Poet Fred D’aguiar’s first novel, The Long Memory is a Virginia plantation-set, early 19th century story of Whitechapel, the oldest and most respected slave on the plantation.
Now to be found on school curriculum set books, in exploring the traumatic nature and legacy of slavery, The Long Memory is unexpectedly beautifully written in (mostly) poetic prose, slipping between first and second person as Whitechapel reflects on his life as he watches his son’s life whipped out of him. 200 lashes for having dared attempt to escape. As the last breath ebbs from the torn and broken body, the other slaves, forced to watch, turn to Whitechapel. Having given away Chapel’s likely whereabouts, it is the old man who is blamed.
Crushed, the old man recalls early memories, of a life committed to the protection of family within the slave environment. Married twice, the first bearing 12 daughters, the second (to Cook and many years his junior) one son, Whitechapel questions his beliefs and life of servitude where obedience would ensure survival for himself and his family.
Whitechapel had his reasons for the betrayal, believing his son would die if not captured and returned home to the plantation.
A simple lesson in obedience was all that my boy required. He needed to know his station sooner rather than too late. I believed some punishment would do him good because it would keep him alive by driving any notion of freedom from responsibility.

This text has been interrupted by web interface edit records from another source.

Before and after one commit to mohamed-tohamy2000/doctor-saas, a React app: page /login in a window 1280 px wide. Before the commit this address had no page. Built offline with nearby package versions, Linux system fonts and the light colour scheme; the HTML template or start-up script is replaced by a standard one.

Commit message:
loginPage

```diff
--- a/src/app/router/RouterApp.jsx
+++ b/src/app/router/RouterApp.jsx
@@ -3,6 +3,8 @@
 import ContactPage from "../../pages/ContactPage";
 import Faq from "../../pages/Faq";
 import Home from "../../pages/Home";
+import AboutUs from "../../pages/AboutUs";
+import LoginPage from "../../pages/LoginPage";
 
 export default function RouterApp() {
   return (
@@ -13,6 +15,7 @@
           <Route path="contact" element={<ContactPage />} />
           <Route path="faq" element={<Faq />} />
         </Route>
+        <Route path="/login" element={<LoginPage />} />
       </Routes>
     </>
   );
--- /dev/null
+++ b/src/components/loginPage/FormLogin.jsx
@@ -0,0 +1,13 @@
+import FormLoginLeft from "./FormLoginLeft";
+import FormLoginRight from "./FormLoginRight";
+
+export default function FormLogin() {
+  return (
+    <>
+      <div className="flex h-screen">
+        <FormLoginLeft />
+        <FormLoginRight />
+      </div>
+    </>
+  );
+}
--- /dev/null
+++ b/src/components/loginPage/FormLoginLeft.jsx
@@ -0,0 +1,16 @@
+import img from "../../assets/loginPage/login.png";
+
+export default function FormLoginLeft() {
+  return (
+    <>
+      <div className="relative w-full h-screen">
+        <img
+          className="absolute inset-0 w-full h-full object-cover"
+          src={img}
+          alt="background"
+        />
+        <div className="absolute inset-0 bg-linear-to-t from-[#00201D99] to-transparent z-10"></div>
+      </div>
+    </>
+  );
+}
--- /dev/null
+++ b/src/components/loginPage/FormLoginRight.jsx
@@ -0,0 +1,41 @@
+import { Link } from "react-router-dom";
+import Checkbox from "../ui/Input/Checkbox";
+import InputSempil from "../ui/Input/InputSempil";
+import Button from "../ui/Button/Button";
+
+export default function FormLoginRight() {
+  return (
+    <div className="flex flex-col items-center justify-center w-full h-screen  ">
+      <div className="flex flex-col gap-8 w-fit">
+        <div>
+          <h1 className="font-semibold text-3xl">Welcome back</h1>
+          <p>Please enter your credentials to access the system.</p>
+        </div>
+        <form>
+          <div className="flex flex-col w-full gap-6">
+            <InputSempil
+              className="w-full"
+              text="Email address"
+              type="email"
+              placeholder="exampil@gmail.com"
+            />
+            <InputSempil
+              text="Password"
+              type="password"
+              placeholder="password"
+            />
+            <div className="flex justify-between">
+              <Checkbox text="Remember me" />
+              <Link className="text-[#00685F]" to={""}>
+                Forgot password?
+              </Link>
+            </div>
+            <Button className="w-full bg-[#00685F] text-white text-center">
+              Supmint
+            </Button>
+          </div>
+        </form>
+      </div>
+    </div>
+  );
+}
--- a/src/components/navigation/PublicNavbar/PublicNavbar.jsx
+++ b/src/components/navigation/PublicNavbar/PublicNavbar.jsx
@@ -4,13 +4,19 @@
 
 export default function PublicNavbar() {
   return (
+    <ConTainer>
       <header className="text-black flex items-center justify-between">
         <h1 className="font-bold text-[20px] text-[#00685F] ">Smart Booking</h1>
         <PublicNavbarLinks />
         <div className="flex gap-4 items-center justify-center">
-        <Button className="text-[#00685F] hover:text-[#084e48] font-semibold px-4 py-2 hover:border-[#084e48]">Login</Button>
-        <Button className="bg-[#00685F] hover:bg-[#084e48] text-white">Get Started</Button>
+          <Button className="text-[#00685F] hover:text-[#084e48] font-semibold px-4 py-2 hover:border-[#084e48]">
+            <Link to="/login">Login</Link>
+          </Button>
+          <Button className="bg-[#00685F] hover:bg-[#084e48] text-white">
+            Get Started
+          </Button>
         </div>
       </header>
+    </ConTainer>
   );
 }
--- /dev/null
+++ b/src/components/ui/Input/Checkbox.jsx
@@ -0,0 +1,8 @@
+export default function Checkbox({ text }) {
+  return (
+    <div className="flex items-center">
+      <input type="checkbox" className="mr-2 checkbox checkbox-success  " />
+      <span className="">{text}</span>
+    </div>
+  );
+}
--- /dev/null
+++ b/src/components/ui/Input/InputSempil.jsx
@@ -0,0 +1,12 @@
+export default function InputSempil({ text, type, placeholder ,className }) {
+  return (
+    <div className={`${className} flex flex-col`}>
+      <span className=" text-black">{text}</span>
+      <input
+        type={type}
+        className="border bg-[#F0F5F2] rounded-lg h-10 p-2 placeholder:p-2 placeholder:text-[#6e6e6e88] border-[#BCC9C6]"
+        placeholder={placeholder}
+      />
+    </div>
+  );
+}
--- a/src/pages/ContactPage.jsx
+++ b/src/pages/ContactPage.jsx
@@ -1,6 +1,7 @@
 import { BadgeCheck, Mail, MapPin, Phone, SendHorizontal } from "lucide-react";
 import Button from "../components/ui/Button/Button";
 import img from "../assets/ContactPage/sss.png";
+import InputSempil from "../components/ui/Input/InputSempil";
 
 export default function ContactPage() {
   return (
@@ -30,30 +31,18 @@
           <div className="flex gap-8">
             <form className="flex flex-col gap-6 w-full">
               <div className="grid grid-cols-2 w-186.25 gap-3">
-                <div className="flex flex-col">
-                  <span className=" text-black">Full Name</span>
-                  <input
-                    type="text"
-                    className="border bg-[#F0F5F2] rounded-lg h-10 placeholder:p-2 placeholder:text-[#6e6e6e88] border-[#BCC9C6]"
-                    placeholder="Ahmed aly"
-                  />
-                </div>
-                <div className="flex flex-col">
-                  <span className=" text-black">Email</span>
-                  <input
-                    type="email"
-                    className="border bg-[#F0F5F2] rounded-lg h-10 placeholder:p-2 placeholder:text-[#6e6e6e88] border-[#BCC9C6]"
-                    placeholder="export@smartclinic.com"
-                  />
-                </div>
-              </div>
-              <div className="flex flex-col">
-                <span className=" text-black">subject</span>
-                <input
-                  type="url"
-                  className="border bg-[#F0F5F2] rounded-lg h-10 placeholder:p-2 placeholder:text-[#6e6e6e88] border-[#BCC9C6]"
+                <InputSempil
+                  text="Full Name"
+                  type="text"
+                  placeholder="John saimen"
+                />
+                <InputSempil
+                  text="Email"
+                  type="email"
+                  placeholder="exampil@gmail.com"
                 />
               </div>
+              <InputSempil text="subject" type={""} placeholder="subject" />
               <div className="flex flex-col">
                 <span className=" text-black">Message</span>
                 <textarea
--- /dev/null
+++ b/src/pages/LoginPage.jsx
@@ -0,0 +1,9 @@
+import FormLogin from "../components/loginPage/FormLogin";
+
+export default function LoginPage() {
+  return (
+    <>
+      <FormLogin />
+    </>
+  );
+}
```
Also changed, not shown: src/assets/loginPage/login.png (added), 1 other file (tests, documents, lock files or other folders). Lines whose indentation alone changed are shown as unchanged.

His opinions highlight the differing approaches of slaves to their predicament – cooperation or resistance, with the former providing leniency and an easier life, the latter rejecting the perpetuation of slavedom. Chapel was choosing the latter, with the intention of heading north and the world of personal freedom.

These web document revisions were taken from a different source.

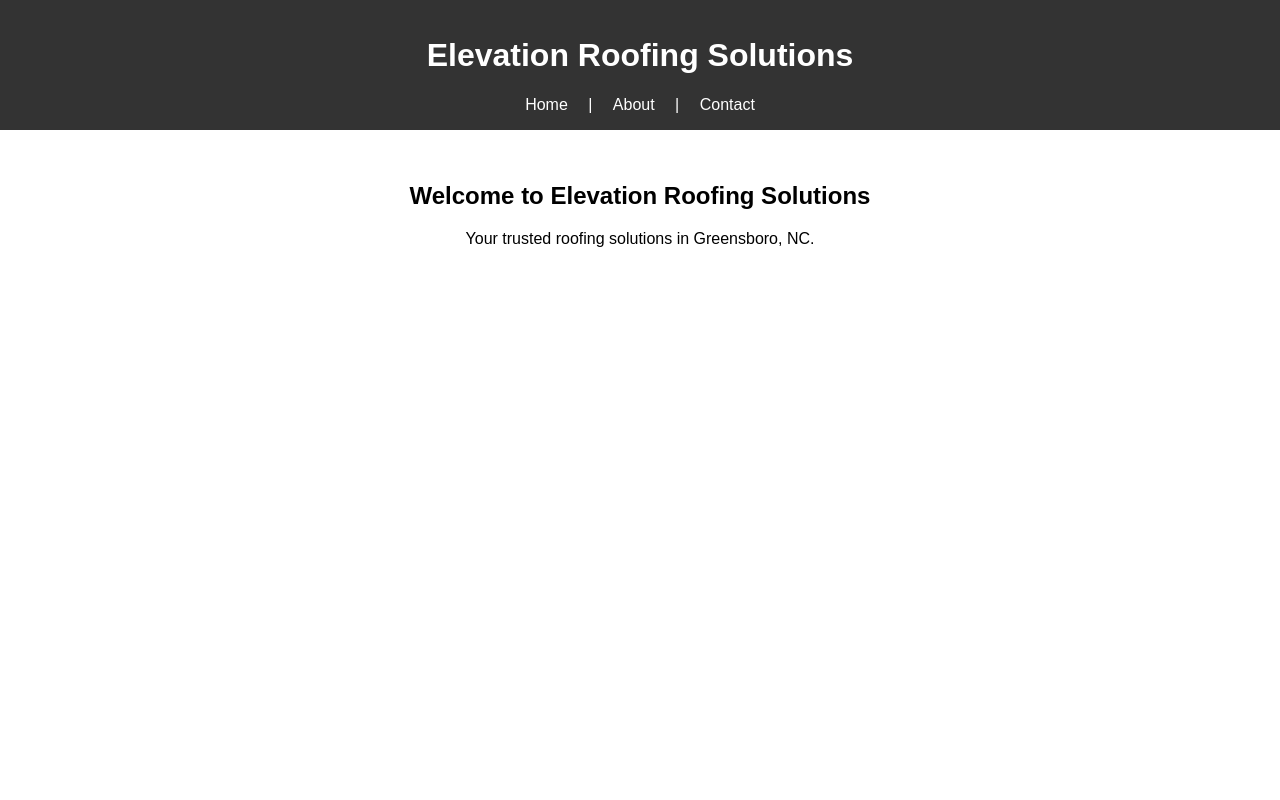
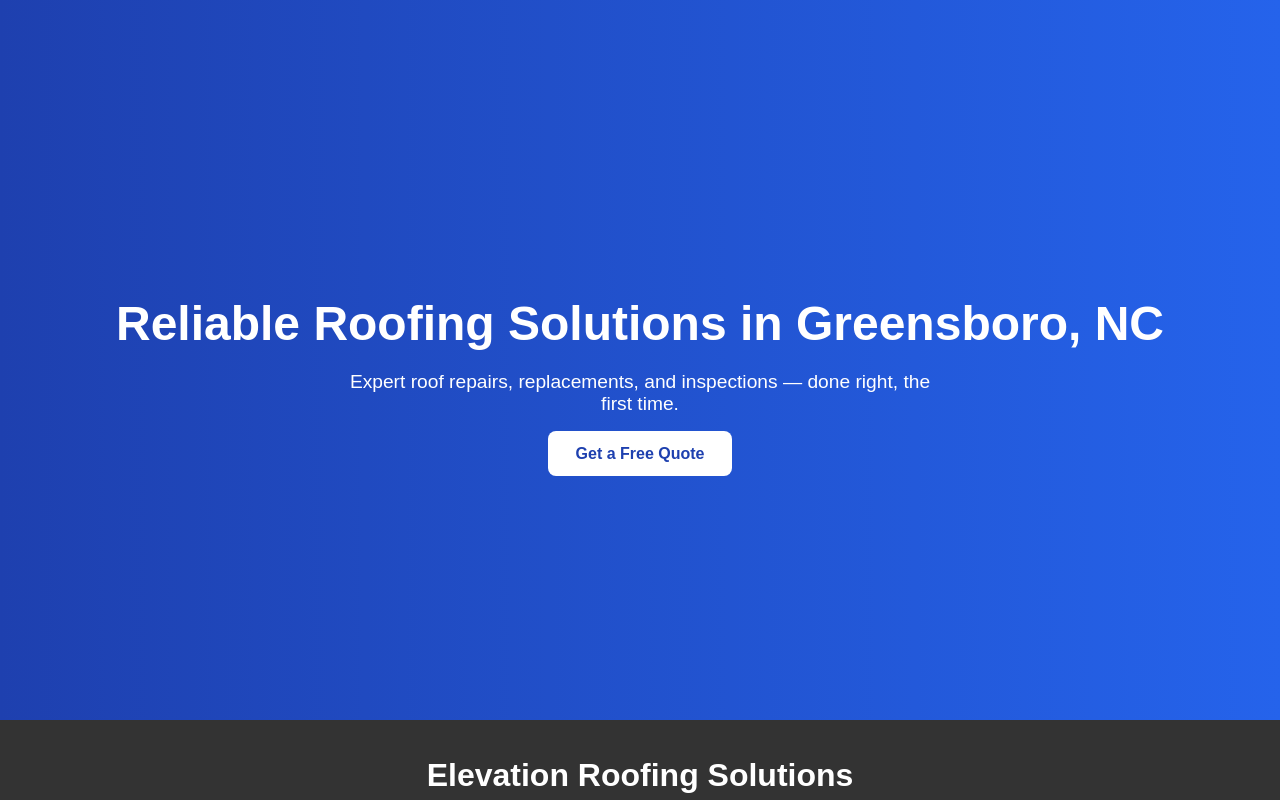
Before and after one commit to gerardojoseplata/elevation-roofing-site, a website: page index.html in a window 1280 px wide. Shown: the top 800 px of the page. Drawn offline with Linux system fonts and the light colour scheme.

Commit message:
Added hero section

```diff
--- a/css/style.css
+++ b/css/style.css
@@ -20,3 +20,53 @@ nav a {
 main {
     padding: 2em;
 }
+
+/* HERO SECTION */
+.hero {
+  background: linear-gradient(to right, #1E40AF, #2563EB); /* Blue gradient */
+  color: white;
+  display: flex;
+  align-items: center;
+  justify-content: center;
+  text-align: center;
+  height: 90vh; /* almost full screen */
+  padding: 0 20px;
+}
+
+.hero-content h1 {
+  font-size: 3rem;
+  margin-bottom: 20px;
+}
+
+.hero-content p {
+  font-size: 1.2rem;
+  margin-bottom: 30px;
+  max-width: 600px;
+  margin-left: auto;
+  margin-right: auto;
+}
+
+.btn-primary {
+  background-color: white;
+  color: #1E40AF;
+  padding: 14px 28px;
+  border-radius: 8px;
+  font-weight: 600;
+  text-decoration: none;
+  transition: 0.3s;
+}
+
+.btn-primary:hover {
+  background-color: #2563EB;
+  color: white;
+}
+
+/* Responsive adjustments */
+@media (max-width: 768px) {
+  .hero-content h1 {
+    font-size: 2rem;
+  }
+  .hero-content p {
+    font-size: 1rem;
+  }
+}
--- a/index.html
+++ b/index.html
@@ -6,6 +6,16 @@
     <link rel="stylesheet" href="css/style.css">
 </head>
 <body>
+
+    <!-- HERO SECTION -->
+<section class="hero">
+  <div class="hero-content">
+    <h1>Reliable Roofing Solutions in Greensboro, NC</h1>
+    <p>Expert roof repairs, replacements, and inspections — done right, the first time.</p>
+    <a href="/contact.html" class="btn-primary">Get a Free Quote</a>
+  </div>
+</section>
+
     <header>
         <h1>Elevation Roofing Solutions</h1>
         <nav>
```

Slave owners are also shown with diverging views – most are brutal, a few more progressive. The owner of the plantation, Mr Whitechapel, fits the latter – and is mocked by others as too soft, giving rise to examples of punishments dished out to erring slaves – man, woman or child. But neither question the rights of ownership.
Exploring the complicities and complexities between a black slave and a white master, The Long Memory looks to a part of the shameful history of early 19th century America. Surprisingly without anger, British writer D’aguiar (himself descendant from Guyanan slaves) presents different voices, different opinions of Chapel’s murder, events leading up to his momentuous decision to flee and the devastation wrought upon old Whitechapel as the basis of his world crashes down around him, leaving him broken.